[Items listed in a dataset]
------------------------
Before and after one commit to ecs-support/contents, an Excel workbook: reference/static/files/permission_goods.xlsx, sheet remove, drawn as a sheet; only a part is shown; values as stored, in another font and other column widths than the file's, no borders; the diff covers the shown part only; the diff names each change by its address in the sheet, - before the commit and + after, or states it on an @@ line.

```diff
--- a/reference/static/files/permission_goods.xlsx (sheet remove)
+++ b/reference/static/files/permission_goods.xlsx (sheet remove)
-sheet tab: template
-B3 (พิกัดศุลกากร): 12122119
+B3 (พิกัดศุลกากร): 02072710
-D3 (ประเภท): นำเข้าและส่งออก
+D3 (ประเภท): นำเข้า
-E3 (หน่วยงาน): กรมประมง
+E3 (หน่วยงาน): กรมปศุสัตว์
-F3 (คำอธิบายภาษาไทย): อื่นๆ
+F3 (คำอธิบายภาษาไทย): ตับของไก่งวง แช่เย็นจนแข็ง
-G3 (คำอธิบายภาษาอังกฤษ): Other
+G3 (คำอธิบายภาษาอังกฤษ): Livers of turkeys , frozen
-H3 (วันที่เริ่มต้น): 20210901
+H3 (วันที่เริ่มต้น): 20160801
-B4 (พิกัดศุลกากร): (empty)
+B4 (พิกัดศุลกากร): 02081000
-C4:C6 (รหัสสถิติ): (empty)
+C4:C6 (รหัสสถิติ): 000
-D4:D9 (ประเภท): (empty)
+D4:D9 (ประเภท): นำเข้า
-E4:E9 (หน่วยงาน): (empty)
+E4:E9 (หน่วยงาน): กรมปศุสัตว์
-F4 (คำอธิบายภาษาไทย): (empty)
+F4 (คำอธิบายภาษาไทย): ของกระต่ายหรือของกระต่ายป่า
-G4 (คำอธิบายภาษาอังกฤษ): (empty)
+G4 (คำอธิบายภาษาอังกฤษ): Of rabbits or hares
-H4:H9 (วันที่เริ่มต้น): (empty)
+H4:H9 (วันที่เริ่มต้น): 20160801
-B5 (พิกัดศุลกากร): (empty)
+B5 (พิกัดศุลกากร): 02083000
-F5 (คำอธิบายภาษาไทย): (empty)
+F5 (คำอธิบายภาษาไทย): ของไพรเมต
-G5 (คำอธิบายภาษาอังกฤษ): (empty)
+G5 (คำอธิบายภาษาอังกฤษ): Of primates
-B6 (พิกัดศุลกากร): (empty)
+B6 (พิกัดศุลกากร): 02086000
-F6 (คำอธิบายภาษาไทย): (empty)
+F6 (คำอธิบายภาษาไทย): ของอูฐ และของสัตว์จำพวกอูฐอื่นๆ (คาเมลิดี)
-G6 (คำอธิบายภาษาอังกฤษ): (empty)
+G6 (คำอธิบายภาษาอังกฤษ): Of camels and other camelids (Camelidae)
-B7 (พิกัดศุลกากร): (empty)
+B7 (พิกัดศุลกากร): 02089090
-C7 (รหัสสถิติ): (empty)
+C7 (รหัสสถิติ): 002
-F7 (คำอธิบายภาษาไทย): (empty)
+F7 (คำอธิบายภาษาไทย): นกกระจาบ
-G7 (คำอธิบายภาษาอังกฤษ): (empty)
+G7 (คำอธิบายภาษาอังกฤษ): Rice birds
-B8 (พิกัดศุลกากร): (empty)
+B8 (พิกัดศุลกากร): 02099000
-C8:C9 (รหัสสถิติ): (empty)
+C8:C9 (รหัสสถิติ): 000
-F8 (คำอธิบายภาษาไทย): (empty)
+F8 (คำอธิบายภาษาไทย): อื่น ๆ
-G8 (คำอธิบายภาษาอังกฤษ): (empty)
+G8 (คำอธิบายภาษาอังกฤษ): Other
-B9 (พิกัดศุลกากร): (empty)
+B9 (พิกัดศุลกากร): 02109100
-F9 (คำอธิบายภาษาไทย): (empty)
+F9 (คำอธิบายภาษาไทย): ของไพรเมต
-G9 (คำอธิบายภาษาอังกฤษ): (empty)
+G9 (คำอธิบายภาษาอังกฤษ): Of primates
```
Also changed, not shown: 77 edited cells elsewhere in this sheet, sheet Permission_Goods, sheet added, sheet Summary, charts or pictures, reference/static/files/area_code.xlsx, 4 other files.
------------------------
Which lines of the data include the word "primates"? Copy each one.

+G5 (คำอธิบายภาษาอังกฤษ): Of primates
+G9 (คำอธิบายภาษาอังกฤษ): Of primates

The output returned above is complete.